Prompt: Verbatim copy without images: repeat the records in full.

• • • • • • •

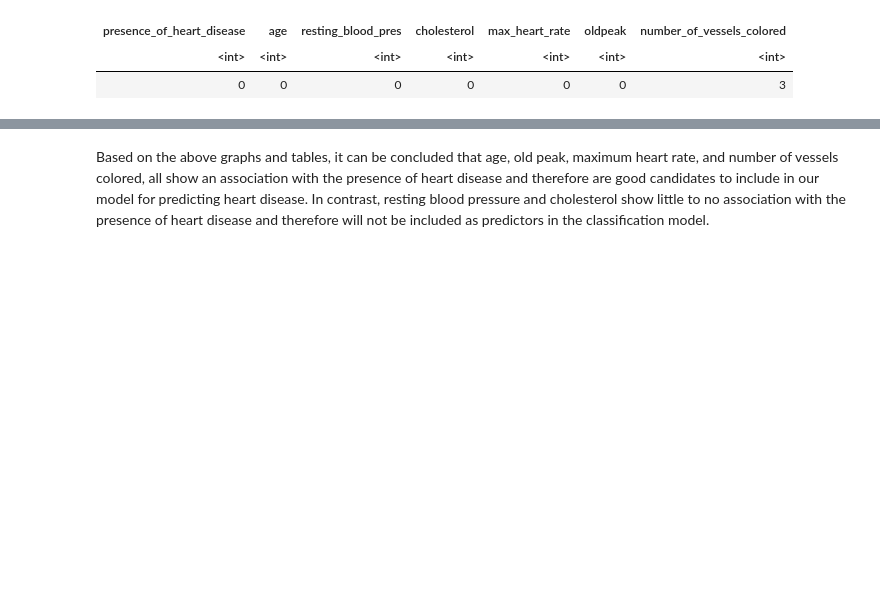
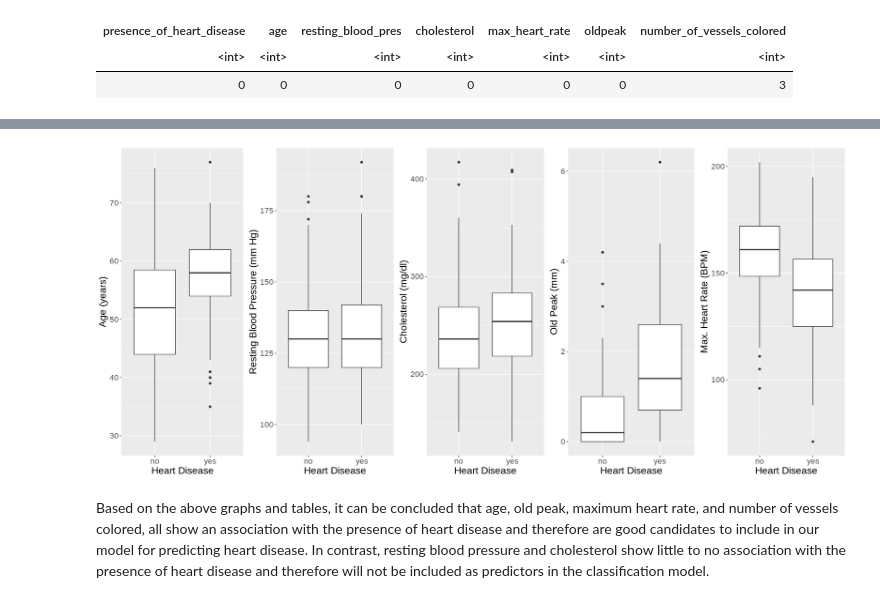
Before and after one commit to akosek4/DSCI-100-Heart-Disease-Project, a Jupyter notebook: Proposal_Rev1.ipynb, the cells around one changed output, grey strips where cells are left out. Drawn from its saved outputs; the diff is of its cells as text; code cells hidden in the pictures; blank space fills up the shorter version.

```diff
--- a/Proposal_Rev1.ipynb
+++ b/Proposal_Rev1.ipynb
@@ -215,3 +216,10 @@ Warning message:
+# %%
+options(repr.plot.width = 18, repr.plot.height = 8)
+
+plot_grid <- plot_grid(age_plot, rbp_plot, cholesterol_plot, oldpeak_plot, mhr_plot, ncol = 5)
+plot_grid
+# %% [output]
+[figure, added]
 # %% [markdown]
 Based on the above graphs and tables, it can be concluded that age, old peak, maximum heart rate, and number of vessels colored, all show an association with the presence of heart disease and therefore are good candidates to include in our model for predicting heart disease. In contrast, resting blood pressure and cholesterol show little to no association with the presence of heart disease and therefore will not be included as predictors in the classification model.
 # %% [markdown]
```
Also changed, not shown: parts of 2 cells of this notebook.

• • • • • • •

Written answer:
Before and after one commit to akosek4/DSCI-100-Heart-Disease-Project, a Jupyter notebook: Proposal_Rev1.ipynb, the cells around one changed output, grey strips where cells are left out. Drawn from its saved outputs; the diff is of its cells as text; code cells hidden in the pictures; blank space fills up the shorter version.

```diff
--- a/Proposal_Rev1.ipynb
+++ b/Proposal_Rev1.ipynb
@@ -215,3 +216,10 @@ Warning message:
+# %%
+options(repr.plot.width = 18, repr.plot.height = 8)
+
+plot_grid <- plot_grid(age_plot, rbp_plot, cholesterol_plot, oldpeak_plot, mhr_plot, ncol = 5)
+plot_grid
+# %% [output]
+[figure, added]
 # %% [markdown]
 Based on the above graphs and tables, it can be concluded that age, old peak, maximum heart rate, and number of vessels colored, all show an association with the presence of heart disease and therefore are good candidates to include in our model for predicting heart disease. In contrast, resting blood pressure and cholesterol show little to no association with the presence of heart disease and therefore will not be included as predictors in the classification model.
 # %% [markdown]
```
Also changed, not shown: parts of 2 cells of this notebook.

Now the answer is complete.